It is well known that 70-80% of Nigerians pay for health care out of pocket. This absence of financial protection has tilted most Nigerians into poverty, due mainly to low insurance penetration, which is a measure of the relationship between premiums earned and the nation’s GDP, put at less than 6 percent. This gross inability of Nigeria as a country to provide health insurance to most of its citizens, especially those in the informal sector, at least till now, made me appreciate very much the lecture delivered by Joseph Kutzin of the WHO health financing unit. In the lecture he discussed the thorny issue of how to ensure that persons without regular salaried employment (the “informal sector”) are able to obtain the health services they need, with financial protection.
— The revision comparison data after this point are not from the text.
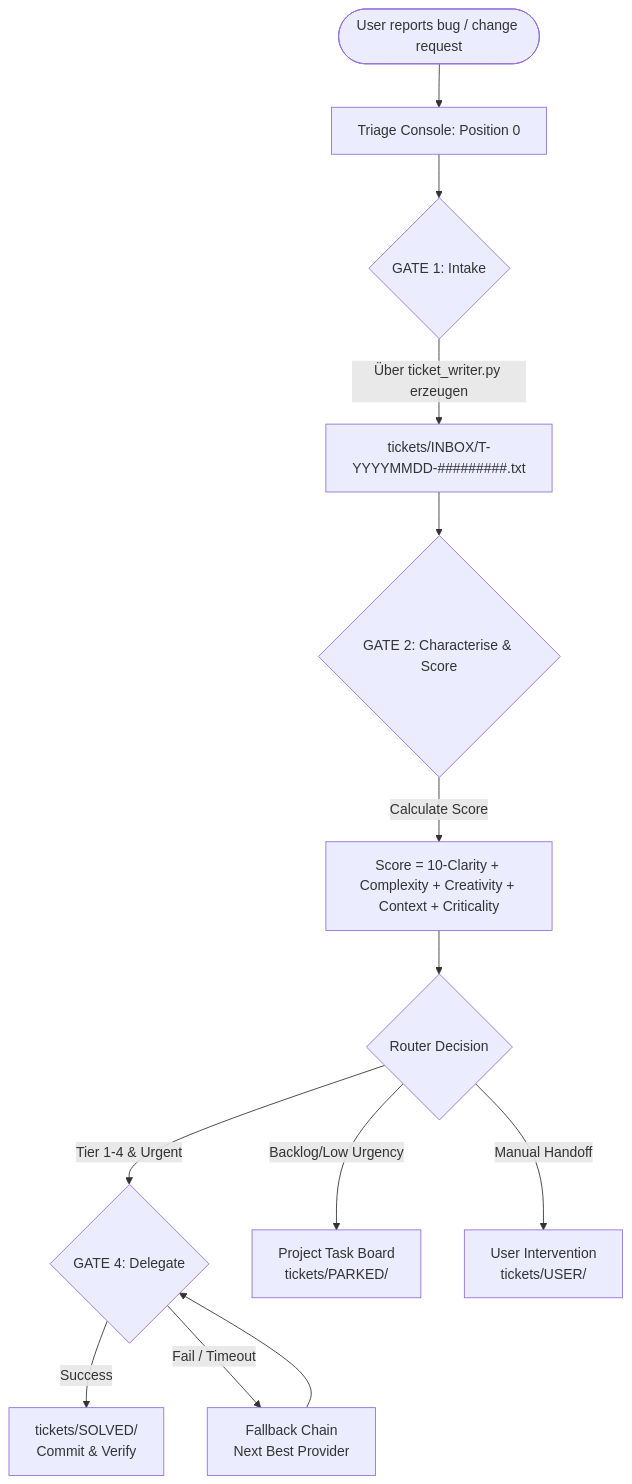
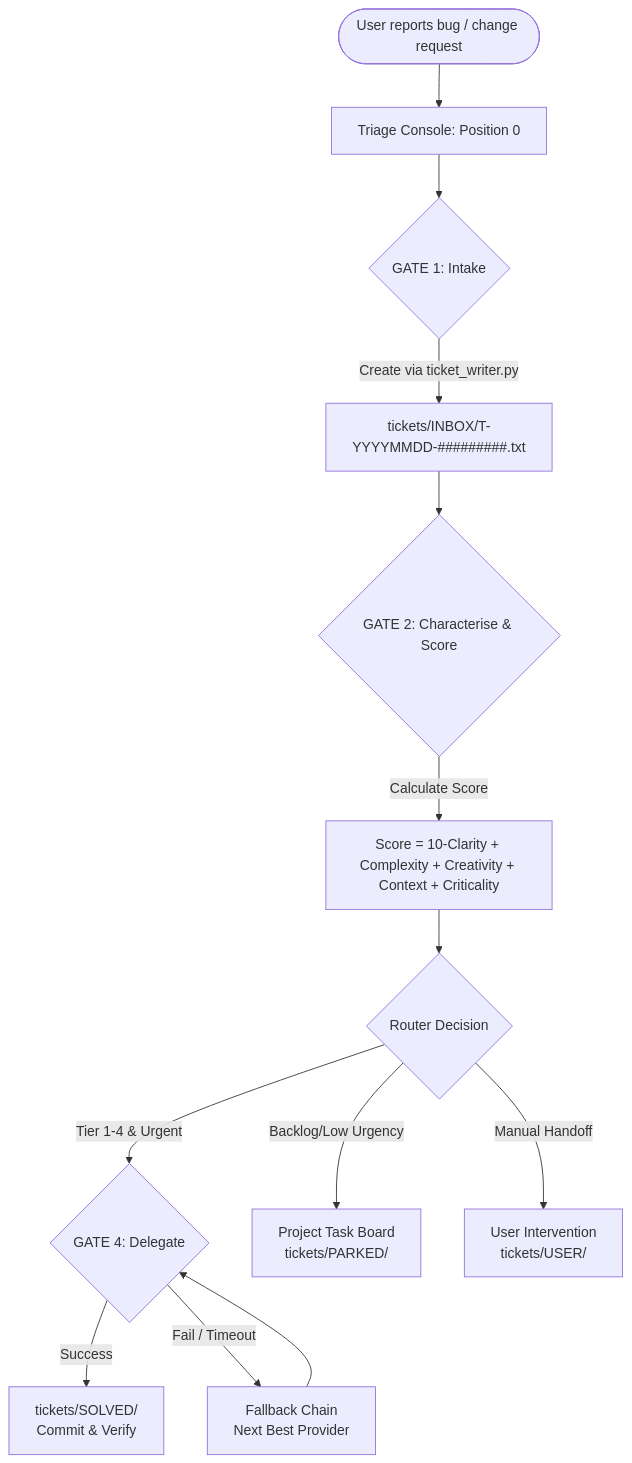
One commit to ellmos-ai/ticket-master changed the diagram in README_de.md. Above: the diagram before and after it, drawn with Mermaid. The commit also changed other lines of this file and 7 other files, not shown here.

````diff
--- a/README_de.md
+++ b/README_de.md
@@ -65,17 +65,17 @@
 ```mermaid
 graph TD
     User([User reports bug / change request]) --> Position0[Triage Console: Position 0]
     Position0 --> GATE1{GATE 1: Intake}
-    GATE1 -->|Über ticket_writer.py erzeugen| TxtFile[tickets/INBOX/T-YYYYMMDD-#########.txt]
+    GATE1 -->|Create via ticket_writer.py| TxtFile[tickets/INBOX/T-YYYYMMDD-#########.txt]
     TxtFile --> GATE2{GATE 2: Characterise & Score}
     GATE2 -->|Calculate Score| Score[Score = 10-Clarity + Complexity + Creativity + Context + Criticality]
     Score --> Router{Router Decision}
     
     Router -->|Tier 1-4 & Urgent| GATE4{GATE 4: Delegate}
     Router -->|Backlog/Low Urgency| TaskDB[Project Task Board<br>tickets/PARKED/]
     Router -->|Manual Handoff| UserHandoff[User Intervention<br>tickets/USER/]
     
     GATE4 -->|Success| Solved[tickets/SOLVED/<br>Commit & Verify]
     GATE4 -->|Fail / Timeout| Fallback[Fallback Chain<br>Next Best Provider]
     Fallback --> GATE4
 ```
````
He also showed how to apply a functional approach to a major health financing challenge, demonstrating the importance of this way of thinking and of taking a comprehensive view. Overall emphasis was on the value of re-framing the challenge away from “how do we get the informal sector to contribute” and towards “how do we ensure financial access and financial protection for everyone” irrespective of their employment status. As a firm believer and defender of Community Based Health Insurance as a path towards UHC, I began to see reasons why this may not be the best option for LMICs. Rather, for Nigeria to cover its informal sector with health insurance, it needs to devise more innovative financing options and block existing leakages in the management of finances in the country. In addition, health insurance needs to be made compulsory while utilizing the revenue from taxes, petroleum subsidies and other deductions to subsidize contributions for the poor.
The take-home message
The course was for me a very good opportunity to network with likeminded experts. I learnt a lot from my colleagues in Rwanda who struggle with the challenge of balancing population coverage and quality, or from my friends from Ghana who struggle to balance expenditure with income of the national health insurance scheme, and of course from experts in Indonesia whose reform to capture the middle class into the country’s UC health insurance is yielding fruits. Above all it was obvious to me and all other participants in the course that countries have reached UHC and that even more countries can and will reach UHC through different paths and trajectories. We agreed, though, that political commitment, community ownership, desire for social change as well as innovative financing options and efficient utilization of resources are all key to the attainment of UHC in countries.
 The “Casa Convalescència”, as the venue was called, is a magnificent cultural edifice of humanity that forms part of the complex of the "Hospital de la Santa Creu Sant Pau". It was designed in the late 19th century to alleviate the shortage of hospital space in Barcelona and was meant to serve as a relaxation center for recovering patients. It is now managed by the Universitat Autònoma of Barcelona as a center of academic excellence. The serenity of the place, the magnificent view, the quality of the resource persons, the nice and delicious meals as well as the hospitable nature of the people all contributed in no small way to the success of the training.